TASK REQUIREMENTS: Take the entries below and give them back exactly. Leave out nothing.

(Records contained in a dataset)

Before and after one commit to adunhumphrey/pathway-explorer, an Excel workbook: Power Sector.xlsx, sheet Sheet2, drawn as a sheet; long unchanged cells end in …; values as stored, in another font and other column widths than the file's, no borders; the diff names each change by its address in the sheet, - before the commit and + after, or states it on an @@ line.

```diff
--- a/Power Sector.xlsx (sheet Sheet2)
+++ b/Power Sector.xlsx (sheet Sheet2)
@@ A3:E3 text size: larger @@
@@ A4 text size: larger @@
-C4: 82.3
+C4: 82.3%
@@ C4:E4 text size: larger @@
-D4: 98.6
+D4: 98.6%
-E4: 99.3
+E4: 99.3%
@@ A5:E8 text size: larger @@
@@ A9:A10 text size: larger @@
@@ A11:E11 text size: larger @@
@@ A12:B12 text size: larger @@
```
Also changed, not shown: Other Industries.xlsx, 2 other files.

WRITTEN RESPONSE:
Before and after one commit to adunhumphrey/pathway-explorer, an Excel workbook: Power Sector.xlsx, sheet Sheet2, drawn as a sheet; long unchanged cells end in …; values as stored, in another font and other column widths than the file's, no borders; the diff names each change by its address in the sheet, - before the commit and + after, or states it on an @@ line.

```diff
--- a/Power Sector.xlsx (sheet Sheet2)
+++ b/Power Sector.xlsx (sheet Sheet2)
@@ A3:E3 text size: larger @@
@@ A4 text size: larger @@
-C4: 82.3
+C4: 82.3%
@@ C4:E4 text size: larger @@
-D4: 98.6
+D4: 98.6%
-E4: 99.3
+E4: 99.3%
@@ A5:E8 text size: larger @@
@@ A9:A10 text size: larger @@
@@ A11:E11 text size: larger @@
@@ A12:B12 text size: larger @@
```
Also changed, not shown: Other Industries.xlsx, 2 other files.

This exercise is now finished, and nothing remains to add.